The Shots You Don’t Take

“You miss 100% of the shots you don’t take” – Wayne Gretzky

Take some time today to meditate upon this quote from the legendary Hall of Fame hockey player. It is profound and very true.

Maybe you feel stuck in a rut. Maybe you feel trapped in your career. Are you yearning to do something else, and wonder what’s out there? But then the fears, doubts and “what if’s” come into play and you quickly douse out the flame.

Look at the Henry Ford’s and Thomas Edison’s of the world. They repeatedly tried and failed. They kept trying, recalculating and pushing. Look at what happened.
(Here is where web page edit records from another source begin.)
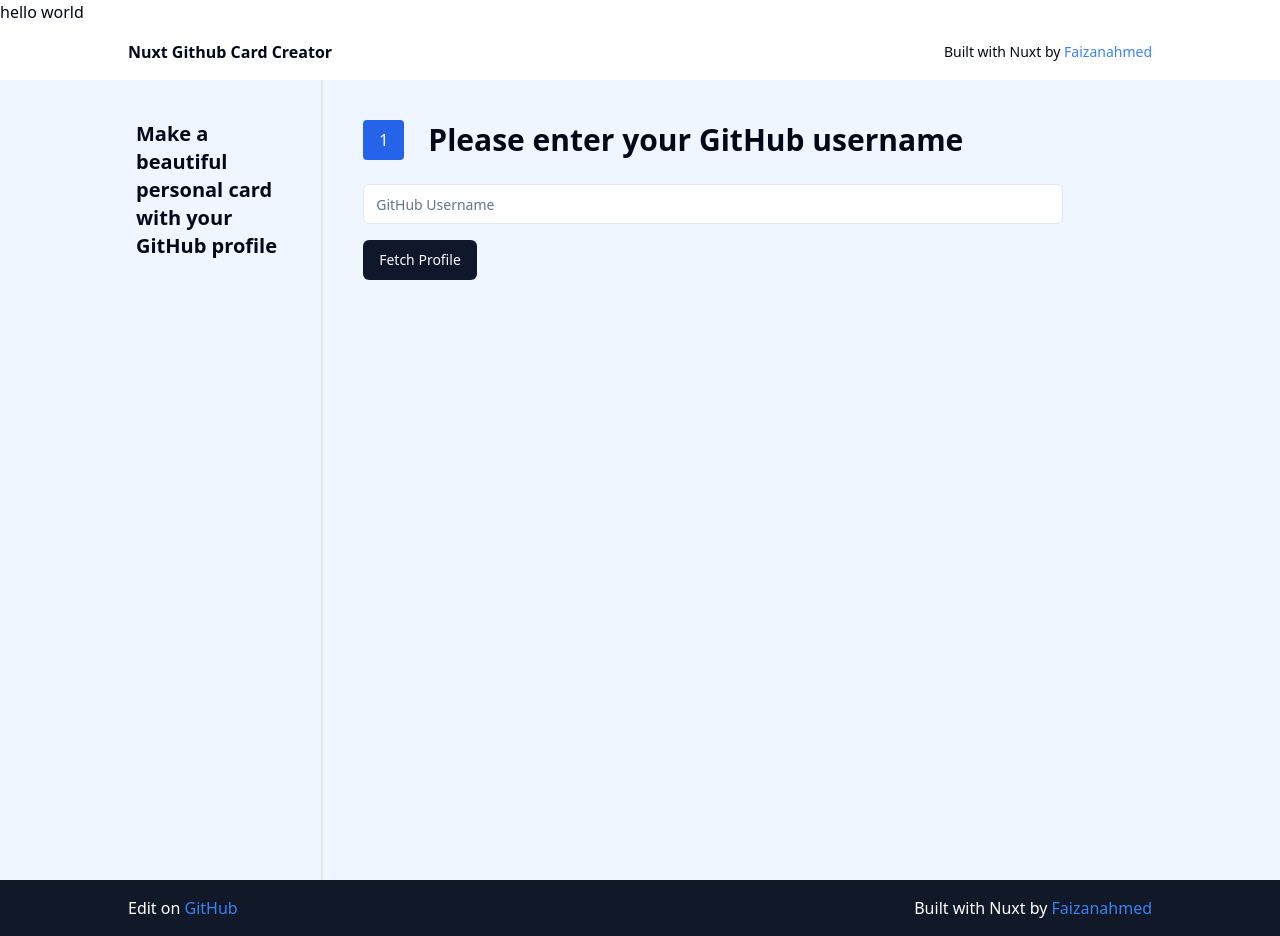
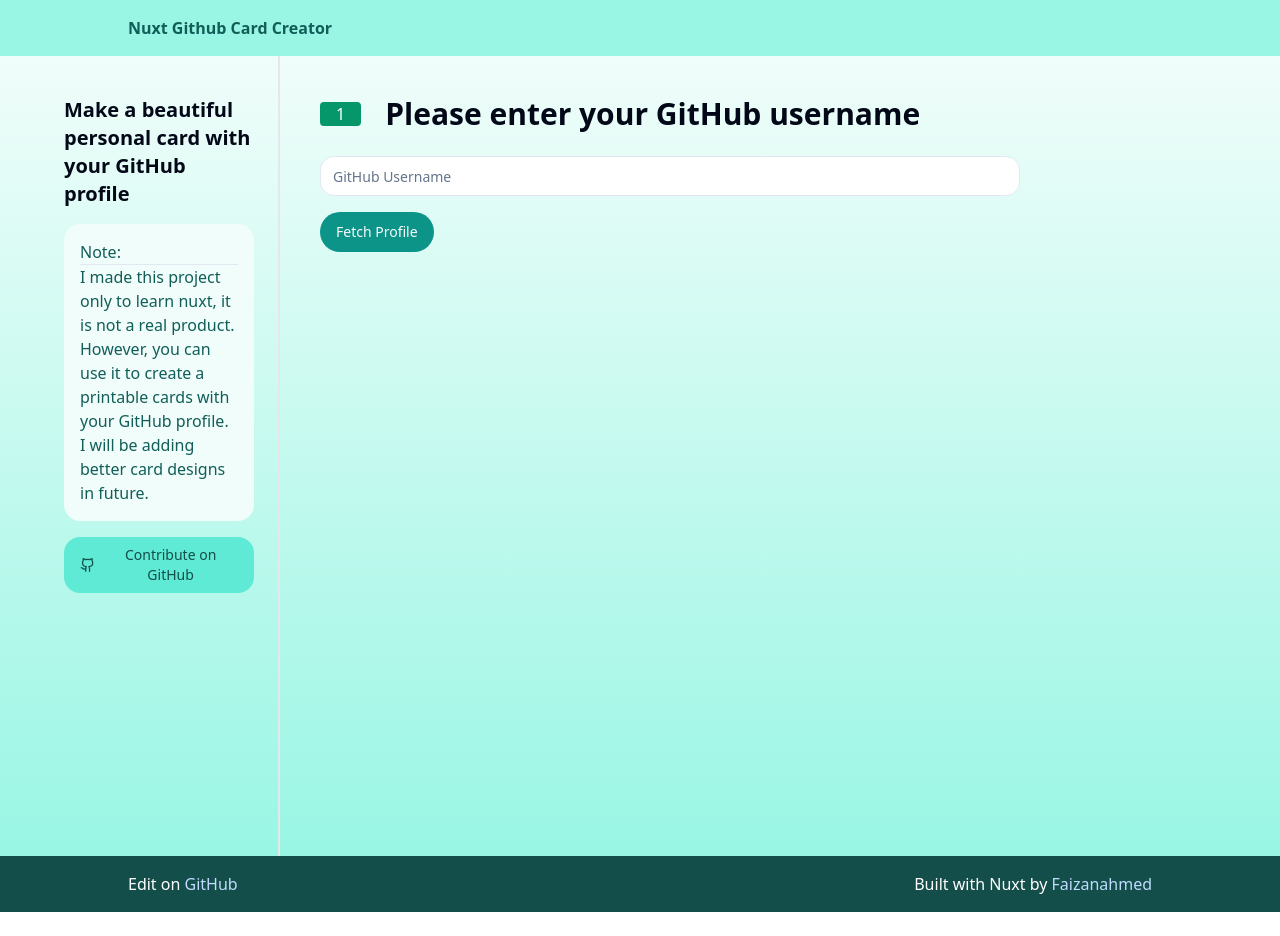
Before and after one commit to Faizanahmedsy/nuxt-github-card-maker, a Nuxt app: page / in a window 1280 px wide. After the commit the page ends 912 px from the top, so only its background shows below. Built offline with nearby package versions, Linux system fonts and the light colour scheme.

Commit message:
feat: added note, and contribute to github btn in sidebar

```diff
--- a/assets/css/tailwind.css
+++ b/assets/css/tailwind.css
@@ -33,7 +33,7 @@
 
     --ring: 222.2 84% 4.9%;
 
-    --radius: 0.5rem;
+    --radius: 1rem;
   }
 
   .dark {
--- a/components/Footer.vue
+++ b/components/Footer.vue
@@ -1,14 +1,14 @@
 <script setup></script>
 
 <template>
-  <footer class="bg-gray-900 text-white py-4">
+  <footer class="bg-teal-900 text-white py-4">
     <div class="container mx-auto flex justify-between px-32 items-center">
       <div>
         Edit on
         <a
           href="https://github.com/Faizanahmedsy/nuxt-github-card-maker"
           target="_blank"
-          class="text-blue-500"
+          class="text-blue-200"
         >
           GitHub</a
         >
@@ -24,7 +24,7 @@
         <a
           href="https://faizansaiyed.vercel.app"
           target="_blank"
-          class="text-blue-500"
+          class="text-blue-200"
           >Faizanahmed</a
         >
       </p>
--- /dev/null
+++ b/components/GitHubCard.vue
@@ -0,0 +1,125 @@
+<script setup lang="ts">
+import { ref } from "vue";
+import { Button } from "@/components/ui/button";
+import { Download } from "lucide-react";
+import html2canvas from "html2canvas";
+import jsPDF from "jspdf";
+
+const props = defineProps<{
+  userProfile: any;
+}>();
+
+const cardRef = ref(null);
+
+const downloadAsPDF = async () => {
+  if (!cardRef.value) return;
+
+  const cardClone = cardRef.value.cloneNode(true);
+  const downloadButton = cardClone.querySelector(".download-button");
+  if (downloadButton) {
+    downloadButton.remove();
+  }
+
+  document.body.appendChild(cardClone);
+
+  const canvas = await html2canvas(cardClone, {
+    useCORS: true,
+    allowTaint: true,
+  });
+
+  document.body.removeChild(cardClone);
+
+  const imgData = canvas.toDataURL("image/png");
+  const pdf = new jsPDF({
+    orientation: "landscape",
+    unit: "px",
+    format: [canvas.width, canvas.height],
+  });
+
+  pdf.addImage(imgData, "PNG", 0, 0, canvas.width, canvas.height);
+  pdf.save(`${props.userProfile.login}_github_card.pdf`);
+};
+</script>
+
+<template>
+  <div
+    class="flex flex-col lg:flex-row gap-4 lg:gap-6 items-start lg:items-center mb-6"
+  >
+    <span
+      class="bg-emerald-600 px-4 text-white flex justify-center items-center rounded-full lg:rounded"
+      >2</span
+    >
+    <h2 class="text-2xl lg:text-3xl font-semibold">
+      Download your card as a PDF
+    </h2>
+  </div>
+  <div
+    ref="cardRef"
+    class="bg-gradient-to-br from-blue-600 to-blue-800 rounded-xl shadow-2xl overflow-hidden max-w-[700px] w-full"
+  >
+    <div class="p-6 lg:p-8">
+      <div class="flex flex-col lg:flex-row items-center lg:space-x-6">
+        <div>
+          <img
+            :src="userProfile.avatar_url"
+            alt="Profile Picture"
+            class="w-24 h-24 lg:w-32 lg:h-32 rounded-full border-4 border-white shadow-lg mb-4 lg:mb-0"
+          />
+        </div>
+        <div class="text-center lg:text-left">
+          <h3 class="text-2xl lg:text-3xl font-bold text-white">
+            {{ userProfile.name }}
+          </h3>
+          <p class="text-lg lg:text-xl text-blue-200">
+            @{{ userProfile.login }}
+          </p>
+          <!-- // if userProfile.company is not empty -->
+          <p
+            v-if="userProfile.company"
+            class="text-lg lg:text-xl text-blue-200"
+          >
+            {{ userProfile.company }}
+          </p>
+        </div>
+      </div>
+      <p class="mt-6 text-base lg:text-lg text-white text-center lg:text-left">
+        {{ userProfile.bio }}
+      </p>
+      <div class="mt-8 flex justify-between text-blue-100">
+        <div class="text-center">
+          <p class="text-2xl lg:text-3xl font-bold">
+            {{ userProfile.followers }}
+          </p>
+          <p class="text-xs lg:text-sm uppercase">Followers</p>
+        </div>
+        <div class="text-center">
+          <p class="text-2xl lg:text-3xl font-bold">
+            {{ userProfile.following }}
+          </p>
+          <p class="text-xs lg:text-sm uppercase">Following</p>
+        </div>
+        <div class="text-center">
+          <p class="text-2xl lg:text-3xl font-bold">
+            {{ userProfile.public_repos }}
+          </p>
+          <p class="text-xs lg:text-sm uppercase">Repos</p>
+        </div>
+      </div>
+    </div>
+  </div>
+  <div
+    class="bg-teal-100 px-6 py-4 lg:px-8 flex flex-col lg:flex-row justify-between items-center space-y-4 lg:space-y-0 max-w-[700px] rounded-xl my-5"
+  >
+    <p class="text-gray-600 text-sm lg:text-base">
+      Created at:
+      {{ new Date(userProfile.created_at).toLocaleDateString() }}
+    </p>
+    <Button
+      @click="downloadAsPDF"
+      class="bg-teal-500 hover:bg-teal-600 download-button w-full lg:w-auto"
+    >
+      <Download class="h-5 w-5 mr-2" />
+      Download PDF
+    </Button>
+  </div>
+</template>
--- /dev/null
+++ b/components/NavbarV3.vue
@@ -0,0 +1,16 @@
+<template>
+  <div
+    class="flex justify-between items-center py-4 px-32 bg-teal-200 text-teal-800"
+  >
+    <h2 class="font-semibold">Nuxt Github Card Creator</h2>
+    <!-- <div class="text-sm">
+      Built with Nuxt by
+      <a
+        href="https://faizansaiyed.vercel.app"
+        target="_blank"
+        class="text-blue-800"
+        >Faizanahmed</a
+      >
+    </div> -->
+  </div>
+</template>
--- a/components/ui/button/index.ts
+++ b/components/ui/button/index.ts
@@ -1,35 +1,35 @@
-import { type VariantProps, cva } from 'class-variance-authority'
+import { type VariantProps, cva } from "class-variance-authority";
 
-export { default as Button } from './Button.vue'
+export { default as Button } from "./Button.vue";
 
 export const buttonVariants = cva(
-  'inline-flex items-center justify-center whitespace-nowrap rounded-md text-sm font-medium ring-offset-background transition-colors focus-visible:outline-none focus-visible:ring-2 focus-visible:ring-ring focus-visible:ring-offset-2 disabled:pointer-events-none disabled:opacity-50',
+  "inline-flex items-center justify-center whitespace-nowrap rounded-full text-sm font-medium ring-offset-background transition-colors focus-visible:outline-none focus-visible:ring-2 focus-visible:ring-ring focus-visible:ring-offset-2 disabled:pointer-events-none disabled:opacity-50",
   {
     variants: {
       variant: {
-        default: 'bg-primary text-primary-foreground hover:bg-primary/90',
+        default: "bg-teal-600 text-primary-foreground hover:bg-primary/90",
         destructive:
-          'bg-destructive text-destructive-foreground hover:bg-destructive/90',
+          "bg-destructive text-destructive-foreground hover:bg-destructive/90",
         outline:
-          'border border-input bg-background hover:bg-accent hover:text-accent-foreground',
+          "border border-input bg-background hover:bg-accent hover:text-accent-foreground",
         secondary:
-          'bg-secondary text-secondary-foreground hover:bg-secondary/80',
-        ghost: 'hover:bg-accent hover:text-accent-foreground',
-        link: 'text-primary underline-offset-4 hover:underline',
+          "bg-secondary text-secondary-foreground hover:bg-secondary/80",
+        ghost: "hover:bg-accent hover:text-accent-foreground",
+        link: "text-primary underline-offset-4 hover:underline",
       },
       size: {
-        default: 'h-10 px-4 py-2',
-        xs: 'h-7 rounded px-2',
-        sm: 'h-9 rounded-md px-3',
-        lg: 'h-11 rounded-md px-8',
-        icon: 'h-10 w-10',
+        default: "h-10 px-4 py-2",
+        xs: "h-7 rounded px-2",
+        sm: "h-9 rounded-md px-3",
+        lg: "h-11 rounded-md px-8",
+        icon: "h-10 w-10",
       },
     },
     defaultVariants: {
-      variant: 'default',
-      size: 'default',
+      variant: "default",
+      size: "default",
     },
-  },
-)
+  }
+);
 
-export type ButtonVariants = VariantProps<typeof buttonVariants>
+export type ButtonVariants = VariantProps<typeof buttonVariants>;
--- a/layouts/default.vue
+++ b/layouts/default.vue
@@ -1,6 +1,5 @@
 <template>
   <div>
-    <Navbarv2 />
     <slot />
     <Footer />
   </div>
--- a/pages/index.vue
+++ b/pages/index.vue
@@ -3,20 +3,24 @@ import { ref } from "vue";
 import { Input } from "@/components/ui/input/index.js";
 import { Button } from "@/components/ui/button";
 import { Alert, AlertTitle, AlertDescription } from "@/components/ui/alert";
-import { UserX, Download } from "lucide-react";
-import html2canvas from "html2canvas";
-import jsPDF from "jspdf";
+import { UserX } from "lucide-react";
+import GitHubCard from "~/components/GitHubCard.vue";
+import NavbarV3 from "~/components/NavbarV3.vue";
+import { Github, Loader2 } from "lucide-vue-next";
 
 const username = ref("");
 const userProfile = ref(null);
 const error = ref("");
 const userNotFound = ref(false);
-const cardRef = ref(null);
+const loading = ref(false);
 
 const fetchGitHubProfile = async () => {
+  loading.value = true;
+
   if (!username.value) {
     error.value = "Please enter a GitHub username";
     userNotFound.value = false;
+    loading.value = false;
     return;
   }
 
@@ -36,57 +40,18 @@ const fetchGitHubProfile = async () => {
     userProfile.value = await response.json();
     error.value = "";
     userNotFound.value = false;
-  } catch (err) {
+  } catch (err: any) {
     error.value = err.message;
     userProfile.value = null;
     userNotFound.value = false;
   }
-};
-
-const downloadAsPDF = async () => {
-  if (!cardRef.value) return;
-
-  const cardClone = cardRef.value.cloneNode(true);
-  const downloadButton = cardClone.querySelector(".download-button");
-  if (downloadButton) {
-    downloadButton.remove();
-  }
-
-  document.body.appendChild(cardClone);
-
-  const canvas = await html2canvas(cardClone, {
-    useCORS: true,
-    allowTaint: true,
-  });
-
-  document.body.removeChild(cardClone);
-
-  const imgData = canvas.toDataURL("image/png");
-  const pdf = new jsPDF({
-    orientation: "landscape",
-    unit: "px",
-    format: [canvas.width, canvas.height],
-  });
-
-  pdf.addImage(imgData, "PNG", 0, 0, canvas.width, canvas.height);
-  pdf.save(`${userProfile.value.login}_github_card.pdf`);
+  loading.value = false;
 };
 </script>
 
 <template>
-  <div class="flex justify-between items-center py-4 px-32">
-    <h2 class="font-semibold">Nuxt Github Card Creator</h2>
-    <div class="text-sm">
-      Built with Nuxt by
-      <a
-        href="https://faizansaiyed.vercel.app"
-        target="_blank"
-        class="text-blue-500"
-        >Faizanahmed</a
-      >
-    </div>
-  </div>
-  <section class="bg-blue-50 px-28">
+  <NavbarV3 />
+  <section class="bg-gradient-to-t from-teal-200 to-teal-50 px-10">
     <div class="flex flex-col lg:flex-row min-h-screen">
       <div
         class="w-full lg:w-1/5 border-b-2 lg:border-b-0 lg:border-r-2 border-gray-200 p-6 lg:py-10"
@@ -94,6 +59,29 @@ const downloadAsPDF = async () => {
         <p class="text-xl lg:text-xl font-bold text-center lg:text-left">
           Make a beautiful personal card with your GitHub profile
         </p>
+
+        <div class="bg-teal-50 text-teal-800 p-4 rounded-2xl my-4">
+          <p>Note:</p>
+          <hr />
+          <p class="text-sm lg:text-base text-center lg:text-left">
+            I made this project only to learn nuxt, it is not a real product.
+            However, you can use it to create a printable cards with your GitHub
+            profile. I will be adding better card designs in future.
+          </p>
+        </div>
+
+        <div
+          class="bg-teal-300 text-sm text-teal-900 px-4 py-2 rounded-2xl my-4 cursor-pointer text-center"
+        >
+          <a
+            href="https://github.com/Faizanahmedsy/nuxt-github-card-maker"
+            class="flex items-center justify-center"
+            target="_blank"
+          >
+            <Github class="h-4 w-4 mr-2" />
+            Contribute on GitHub
+          </a>
+        </div>
       </div>
 
       <div class="w-full lg:w-4/5 p-6 lg:p-10 flex flex-col">
@@ -102,7 +90,7 @@ const downloadAsPDF = async () => {
             class="flex flex-col lg:flex-row gap-4 lg:gap-6 items-start lg:items-center mb-6"
           >
             <span
-              class="bg-blue-600 px-4 py-2 text-white flex justify-center items-center rounded-full lg:rounded"
+              class="bg-emerald-600 px-4 text-white flex justify-center items-center rounded-full lg:rounded"
               >1</span
             >
             <h2 class="text-2xl lg:text-3xl font-semibold">
@@ -117,7 +105,11 @@ const downloadAsPDF = async () => {
               class="mb-4"
             />
             <Button @click="fetchGitHubProfile" class="w-full lg:w-auto">
-              Fetch Profile
+              <template v-if="loading">
+                <Loader2 class="w-4 h-4 mr-2 animate-spin w-full" />
+                Please wait...
+              </template>
+              <template v-else> Fetch Profile </template>
             </Button>
           </div>
           <Alert v-if="error" variant="destructive" class="mb-6 max-w-[700px]">
@@ -127,7 +119,7 @@ const downloadAsPDF = async () => {
         </div>
 
         <div v-if="userNotFound" class="mb-6 max-w-[700px]">
-          <Alert variant="warning">
+          <Alert variant="destructive">
             <UserX class="h-4 w-4" />
             <AlertTitle>User Not Found</AlertTitle>
             <AlertDescription>
@@ -136,72 +128,7 @@ const downloadAsPDF = async () => {
             </AlertDescription>
           </Alert>
         </div>
-
-        <div
-          v-if="userProfile"
-          ref="cardRef"
-          class="bg-gradient-to-br from-blue-500 to-purple-600 rounded-xl shadow-2xl overflow-hidden max-w-[700px] w-full"
-        >
-          <div class="p-6 lg:p-8">
-            <div
-              class="flex flex-col lg:flex-row items-center lg:items-start lg:space-x-6"
-            >
-              <img
-                :src="userProfile.avatar_url"
-                alt="Profile Picture"
-                class="w-24 h-24 lg:w-32 lg:h-32 rounded-full border-4 border-white shadow-lg mb-4 lg:mb-0"
-              />
-              <div class="text-center lg:text-left">
-                <h3 class="text-2xl lg:text-3xl font-bold text-white">
-                  {{ userProfile.name }}
-                </h3>
-                <p class="text-lg lg:text-xl text-blue-200">
-                  @{{ userProfile.login }}
-                </p>
-              </div>
-            </div>
-            <p
-              class="mt-6 text-base lg:text-lg text-white text-center lg:text-left"
-            >
-              {{ userProfile.bio }}
-            </p>
-            <div class="mt-8 flex justify-between text-blue-100">
-              <div class="text-center">
-                <p class="text-2xl lg:text-3xl font-bold">
-                  {{ userProfile.followers }}
-                </p>
-                <p class="text-xs lg:text-sm uppercase">Followers</p>
-              </div>
-              <div class="text-center">
-                <p class="text-2xl lg:text-3xl font-bold">
-                  {{ userProfile.following }}
-                </p>
-                <p class="text-xs lg:text-sm uppercase">Following</p>
-              </div>
-              <div class="text-center">
-                <p class="text-2xl lg:text-3xl font-bold">
-                  {{ userProfile.public_repos }}
-                </p>
-                <p class="text-xs lg:text-sm uppercase">Repos</p>
-              </div>
-            </div>
-          </div>
-          <div
-            class="bg-white px-6 py-4 lg:px-8 flex flex-col lg:flex-row justify-between items-center space-y-4 lg:space-y-0"
-          >
-            <p class="text-gray-600 text-sm lg:text-base">
-              Created at:
-              {{ new Date(userProfile.created_at).toLocaleDateString() }}
-            </p>
-            <Button
-              @click="downloadAsPDF"
-              class="bg-green-500 hover:bg-green-600 download-button w-full lg:w-auto"
-            >
-              <Download class="h-5 w-5 mr-2" />
-              Download PDF
-            </Button>
-          </div>
-        </div>
+        <GitHubCard v-if="userProfile" :userProfile="userProfile" />
       </div>
     </div>
   </section>
```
Meditate upon the following passage from the wisest man to ever walk the earth, King Solomon.

He who observes the wind will not sow, and he who regards the clouds will not reap. As you do not know what is the way of wind, or how the bones grow in the womb of her who is with child, so you do not know the works of God who makes everything. In the morning sow your seed, and in the evening do not withhold your hand; for you do not know which will prosper, either this or that, or whether both alike will be good.” Ecclesiastes 11:4-6
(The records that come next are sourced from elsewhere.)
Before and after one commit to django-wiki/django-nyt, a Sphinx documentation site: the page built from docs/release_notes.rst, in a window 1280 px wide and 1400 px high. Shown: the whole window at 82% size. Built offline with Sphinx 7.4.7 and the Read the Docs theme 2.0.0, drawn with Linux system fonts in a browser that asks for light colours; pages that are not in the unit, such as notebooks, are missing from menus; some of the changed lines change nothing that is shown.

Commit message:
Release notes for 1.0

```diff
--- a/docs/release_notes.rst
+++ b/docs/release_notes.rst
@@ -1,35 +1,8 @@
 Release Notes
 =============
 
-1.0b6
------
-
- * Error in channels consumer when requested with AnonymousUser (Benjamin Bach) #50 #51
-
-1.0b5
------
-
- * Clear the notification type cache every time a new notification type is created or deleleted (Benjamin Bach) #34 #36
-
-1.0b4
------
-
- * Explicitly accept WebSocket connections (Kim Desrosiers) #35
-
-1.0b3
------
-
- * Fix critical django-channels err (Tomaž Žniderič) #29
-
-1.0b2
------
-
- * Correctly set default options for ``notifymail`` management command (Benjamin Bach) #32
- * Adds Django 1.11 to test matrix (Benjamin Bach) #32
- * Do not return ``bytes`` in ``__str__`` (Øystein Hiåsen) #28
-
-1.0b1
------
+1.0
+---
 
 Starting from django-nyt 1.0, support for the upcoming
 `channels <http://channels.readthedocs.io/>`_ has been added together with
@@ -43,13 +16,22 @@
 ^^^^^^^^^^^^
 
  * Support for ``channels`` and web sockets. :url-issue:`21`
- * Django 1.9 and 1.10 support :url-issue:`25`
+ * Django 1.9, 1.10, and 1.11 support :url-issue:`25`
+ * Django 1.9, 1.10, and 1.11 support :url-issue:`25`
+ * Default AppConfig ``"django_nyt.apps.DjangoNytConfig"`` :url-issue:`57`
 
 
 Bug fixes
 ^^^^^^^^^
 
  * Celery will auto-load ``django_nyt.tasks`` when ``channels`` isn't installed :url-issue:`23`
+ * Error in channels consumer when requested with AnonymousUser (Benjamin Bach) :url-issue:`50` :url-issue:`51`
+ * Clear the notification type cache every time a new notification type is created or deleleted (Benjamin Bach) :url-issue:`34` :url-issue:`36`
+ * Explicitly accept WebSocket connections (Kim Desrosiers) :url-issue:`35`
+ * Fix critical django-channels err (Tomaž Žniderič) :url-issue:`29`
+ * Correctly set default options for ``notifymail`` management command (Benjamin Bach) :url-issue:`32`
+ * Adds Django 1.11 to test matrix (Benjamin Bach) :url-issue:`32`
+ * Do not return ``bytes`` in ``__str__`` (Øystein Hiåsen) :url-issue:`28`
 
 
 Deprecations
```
  • If you are waiting for perfect conditions, Solomon said, you will never be a successful farmer. The same applies to every endeavor of life. Perfect conditions exist only in heaven.
  • If you are waiting for confirmation that what you are setting out to do is going to be 100% successful, then you will never get started. Solomon said, you “do not know.” But this “not knowing” can be paralyzing to many of us. Paralyzing.

I’m not encouraging you to step out without seeking God’s counsel and the advice of wise counselors. What I am encouraging you today to do is to remember that God in Scripture encourages us to do the very thing Wayne Gretzky advised.

Take a shot!

Moses was faithful even when…(4 of 6)

Now Moses was faithful in all God’s house as a servant… (Hebrews 3:5)

#4 Moses was faithful to God even when he doubted his own value and effectiveness.

Even Moses got tired. Leading the Israelites in the wilderness was a daily beating. In Numbers chapter 11, it really started to wear on Moses. He started to wonder, “Why me, God?” He felt alone and ineffective. In this chapter, we find Moses at the point where he cried out for God to either send him help or kill him!

Moses felt alone. God came to his aid. God sent Moses helpers.

The prophet Elijah who lived much later than Moses also went through the same thing. He felt alone and useless. His life’s work was in vain, in his eyes. He asked for God to take his life. God made Elijah aware that there were 7000 others who were also faithful. God also comforted Elijah and sent him helpers.

You are going to feel alone at times. You are going to feel ineffective and you’re going to wonder if you are really making a difference. There will be times that you feel like the only person around who gets it.

Questioning our impact is part of the process.  Frustration does not equal failure.  Allowing the frustration to cause us to quit is failure. Its part of the growth process, and it frankly stinks, but if we have honest hearts we will be better for it.

Sometimes we doubt our value and effectiveness because:

  • We are looking for immediate results to long-term endeavors.
  • We are just plain worn out, and have become unrealistic and shortsighted. We might just need a break and a breath of fresh air.
  • We have painted the wrong picture of what success is. Maybe you need to sit down with an objective, wise advisor to help you see things more clearly. That advisor might help you redesign your goals and strategy. He might help you redefine what “success” means in whatever it is you are doing.
  • We are listening to the few complainers causing us problems and not paying attention to the others who are really benefiting from what we are trying to do. It is easy to see the critics, the complainers, and non-responders.
  • We are focusing on our efforts instead of God’s efforts working through us and through others. Remember Moses and Elijah both felt alone, but they were not really alone. They were making it about them at that point and had to have their spiritual eyesight adjusted.

Moses was faithful to God, even when:

  1. He did not want to do the job.
  2. The lack of enthusiasm made the job even harder.
  3. He received little appreciation.
  4. He doubted his own value and effectiveness.

That is a faithful man. Are you like Moses?